[[ PROVIDED RECORDS, beginning ]]

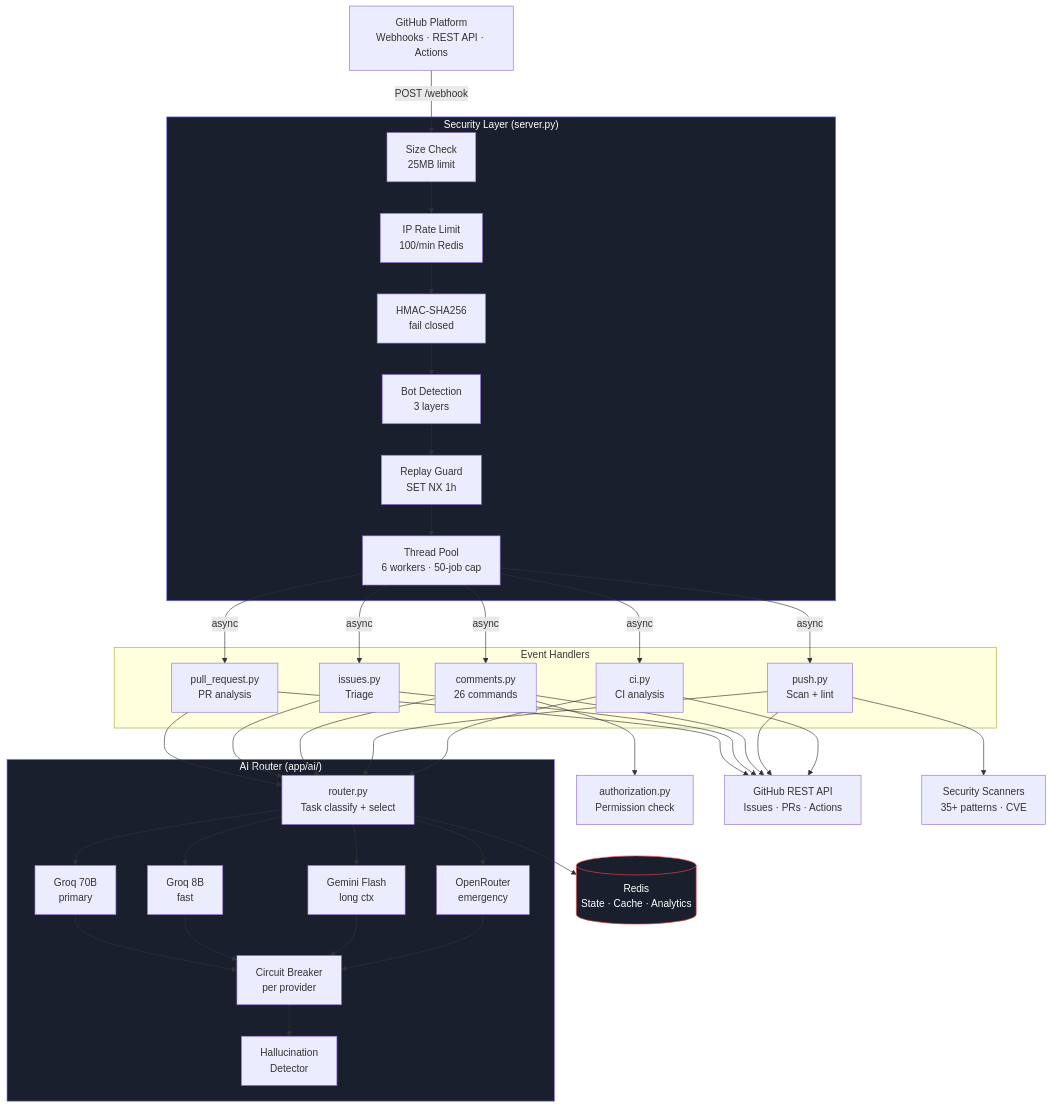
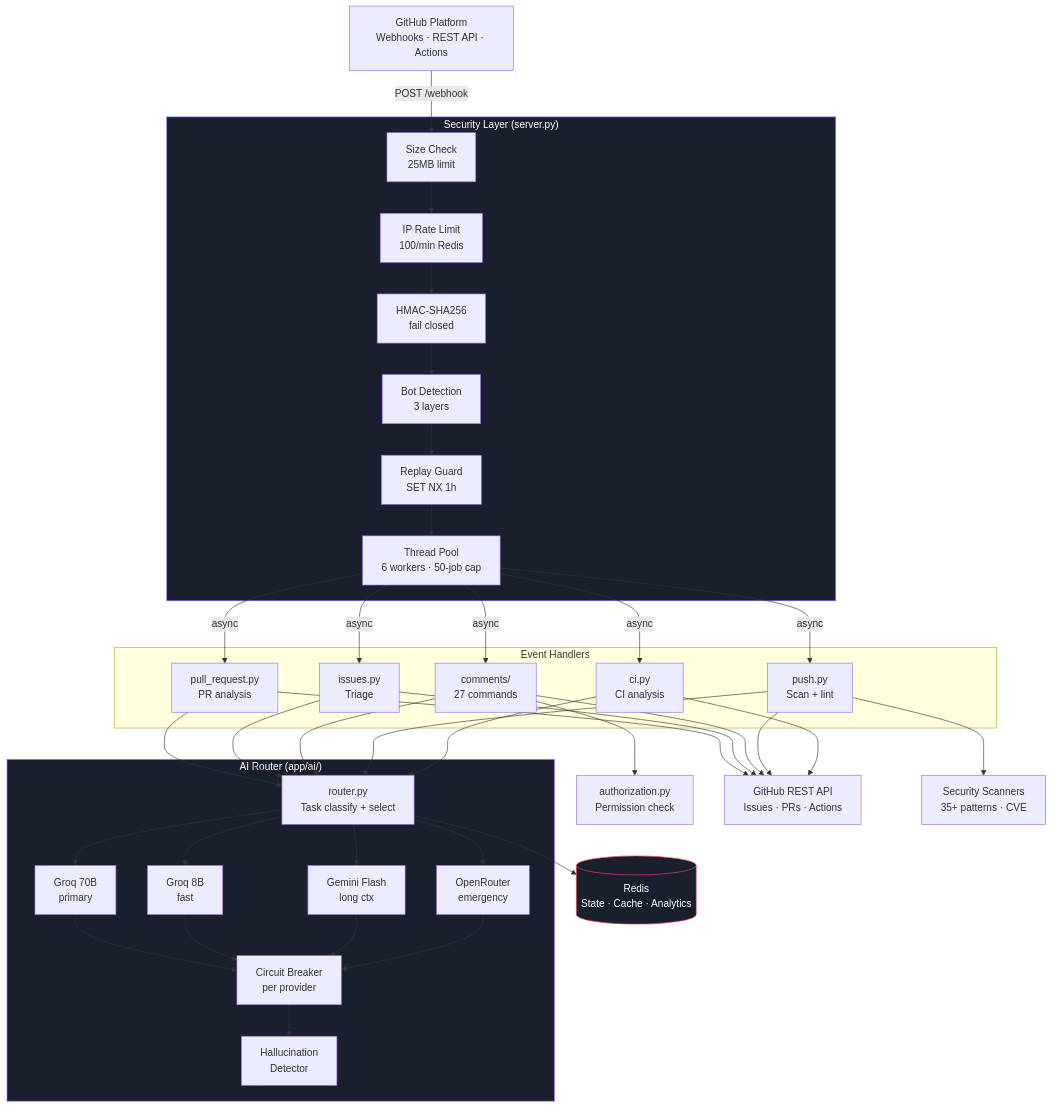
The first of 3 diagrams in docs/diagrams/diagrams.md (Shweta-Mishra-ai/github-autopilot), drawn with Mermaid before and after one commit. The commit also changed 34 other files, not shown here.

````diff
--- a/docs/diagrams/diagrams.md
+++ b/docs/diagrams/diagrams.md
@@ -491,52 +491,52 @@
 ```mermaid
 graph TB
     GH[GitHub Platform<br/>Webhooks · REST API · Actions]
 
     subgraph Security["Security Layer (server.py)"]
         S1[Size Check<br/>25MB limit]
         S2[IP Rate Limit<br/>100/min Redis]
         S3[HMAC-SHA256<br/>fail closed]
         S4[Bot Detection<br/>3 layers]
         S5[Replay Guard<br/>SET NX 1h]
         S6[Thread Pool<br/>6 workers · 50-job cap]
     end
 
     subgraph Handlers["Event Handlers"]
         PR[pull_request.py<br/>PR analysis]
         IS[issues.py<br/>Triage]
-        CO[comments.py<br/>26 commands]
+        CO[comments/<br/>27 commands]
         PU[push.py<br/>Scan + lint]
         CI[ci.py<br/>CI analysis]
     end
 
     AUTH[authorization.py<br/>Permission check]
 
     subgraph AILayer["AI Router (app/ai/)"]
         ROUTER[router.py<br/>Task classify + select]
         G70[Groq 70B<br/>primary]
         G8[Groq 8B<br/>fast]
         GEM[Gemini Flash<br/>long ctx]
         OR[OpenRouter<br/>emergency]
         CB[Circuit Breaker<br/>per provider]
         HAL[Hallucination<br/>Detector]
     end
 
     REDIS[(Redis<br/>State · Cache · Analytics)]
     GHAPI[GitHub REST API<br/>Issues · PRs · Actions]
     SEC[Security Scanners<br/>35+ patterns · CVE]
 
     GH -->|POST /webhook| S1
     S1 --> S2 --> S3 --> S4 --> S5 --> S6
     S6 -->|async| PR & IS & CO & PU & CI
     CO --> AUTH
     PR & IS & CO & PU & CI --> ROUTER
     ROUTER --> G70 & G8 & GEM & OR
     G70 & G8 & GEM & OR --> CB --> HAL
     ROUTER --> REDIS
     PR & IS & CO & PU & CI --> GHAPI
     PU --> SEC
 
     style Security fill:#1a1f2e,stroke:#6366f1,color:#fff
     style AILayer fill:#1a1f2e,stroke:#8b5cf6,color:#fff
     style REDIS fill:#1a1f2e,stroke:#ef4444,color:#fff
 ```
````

[[ PROVIDED RECORDS, end ]]

(EXERCISE):
Could you copy every record exactly, without the pictures?

(REPLY):
The first of 3 diagrams in docs/diagrams/diagrams.md (Shweta-Mishra-ai/github-autopilot), drawn with Mermaid before and after one commit. The commit also changed 34 other files, not shown here.

````diff
--- a/docs/diagrams/diagrams.md
+++ b/docs/diagrams/diagrams.md
@@ -491,52 +491,52 @@
 ```mermaid
 graph TB
     GH[GitHub Platform<br/>Webhooks · REST API · Actions]
 
     subgraph Security["Security Layer (server.py)"]
         S1[Size Check<br/>25MB limit]
         S2[IP Rate Limit<br/>100/min Redis]
         S3[HMAC-SHA256<br/>fail closed]
         S4[Bot Detection<br/>3 layers]
         S5[Replay Guard<br/>SET NX 1h]
         S6[Thread Pool<br/>6 workers · 50-job cap]
     end
 
     subgraph Handlers["Event Handlers"]
         PR[pull_request.py<br/>PR analysis]
         IS[issues.py<br/>Triage]
-        CO[comments.py<br/>26 commands]
+        CO[comments/<br/>27 commands]
         PU[push.py<br/>Scan + lint]
         CI[ci.py<br/>CI analysis]
     end
 
     AUTH[authorization.py<br/>Permission check]
 
     subgraph AILayer["AI Router (app/ai/)"]
         ROUTER[router.py<br/>Task classify + select]
         G70[Groq 70B<br/>primary]
         G8[Groq 8B<br/>fast]
         GEM[Gemini Flash<br/>long ctx]
         OR[OpenRouter<br/>emergency]
         CB[Circuit Breaker<br/>per provider]
         HAL[Hallucination<br/>Detector]
     end
 
     REDIS[(Redis<br/>State · Cache · Analytics)]
     GHAPI[GitHub REST API<br/>Issues · PRs · Actions]
     SEC[Security Scanners<br/>35+ patterns · CVE]
 
     GH -->|POST /webhook| S1
     S1 --> S2 --> S3 --> S4 --> S5 --> S6
     S6 -->|async| PR & IS & CO & PU & CI
     CO --> AUTH
     PR & IS & CO & PU & CI --> ROUTER
     ROUTER --> G70 & G8 & GEM & OR
     G70 & G8 & GEM & OR --> CB --> HAL
     ROUTER --> REDIS
     PR & IS & CO & PU & CI --> GHAPI
     PU --> SEC
 
     style Security fill:#1a1f2e,stroke:#6366f1,color:#fff
     style AILayer fill:#1a1f2e,stroke:#8b5cf6,color:#fff
     style REDIS fill:#1a1f2e,stroke:#ef4444,color:#fff
 ```
````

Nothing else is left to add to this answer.